On October 13, 2010 Consumer Reports.com reported that no-fault divorce has become available in all fifty states, with New York making no fault divorce part of their laws on October 12, 2010. A no-fault divorce is a divorce filing in which no fault based grounds need to be alleged, such as adultery or spousal abuse. As reported in our August 19, 2009 blog Maryland is a what is called a “hybrid state” in that a party filing for divorce may elect to proceed on fault (contested) or no-fault (uncontested) based grounds.
In Maryland, a no-fault (uncontested) divorce is based on the understanding that the marriage is irretrievably broken. Meaning, that the husband and wife mutually and voluntarily separated from one another, there is no hope or expectation of a reconciliation, and they are and have been living separate and apart without cohabitation for a period of at least one year. If the prior conditions are met, either spouse may file for a divorce once they have been separated for 365 consecutive days. If only one spouse believes that the marriage is irretrievably broken, that spouse may file for a no-fault (uncontested) divorce after the parties live separate and apart for 24 months.
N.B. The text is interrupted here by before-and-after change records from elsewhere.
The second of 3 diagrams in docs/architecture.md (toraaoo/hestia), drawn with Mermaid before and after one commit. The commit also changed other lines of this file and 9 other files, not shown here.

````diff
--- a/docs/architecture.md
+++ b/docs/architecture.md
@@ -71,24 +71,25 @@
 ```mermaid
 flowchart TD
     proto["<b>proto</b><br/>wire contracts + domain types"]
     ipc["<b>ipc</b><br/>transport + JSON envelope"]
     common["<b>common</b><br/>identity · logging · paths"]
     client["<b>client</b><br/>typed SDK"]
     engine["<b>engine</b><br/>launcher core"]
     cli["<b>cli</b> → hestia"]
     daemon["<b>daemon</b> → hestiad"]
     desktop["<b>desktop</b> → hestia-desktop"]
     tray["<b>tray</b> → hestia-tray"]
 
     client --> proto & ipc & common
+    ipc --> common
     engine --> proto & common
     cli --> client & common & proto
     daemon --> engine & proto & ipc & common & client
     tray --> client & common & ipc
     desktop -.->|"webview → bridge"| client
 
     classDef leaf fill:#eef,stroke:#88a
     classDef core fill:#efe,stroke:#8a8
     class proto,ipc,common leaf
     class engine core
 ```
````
For more information on a no fault divorce please contact an experienced Maryland divorce attorney.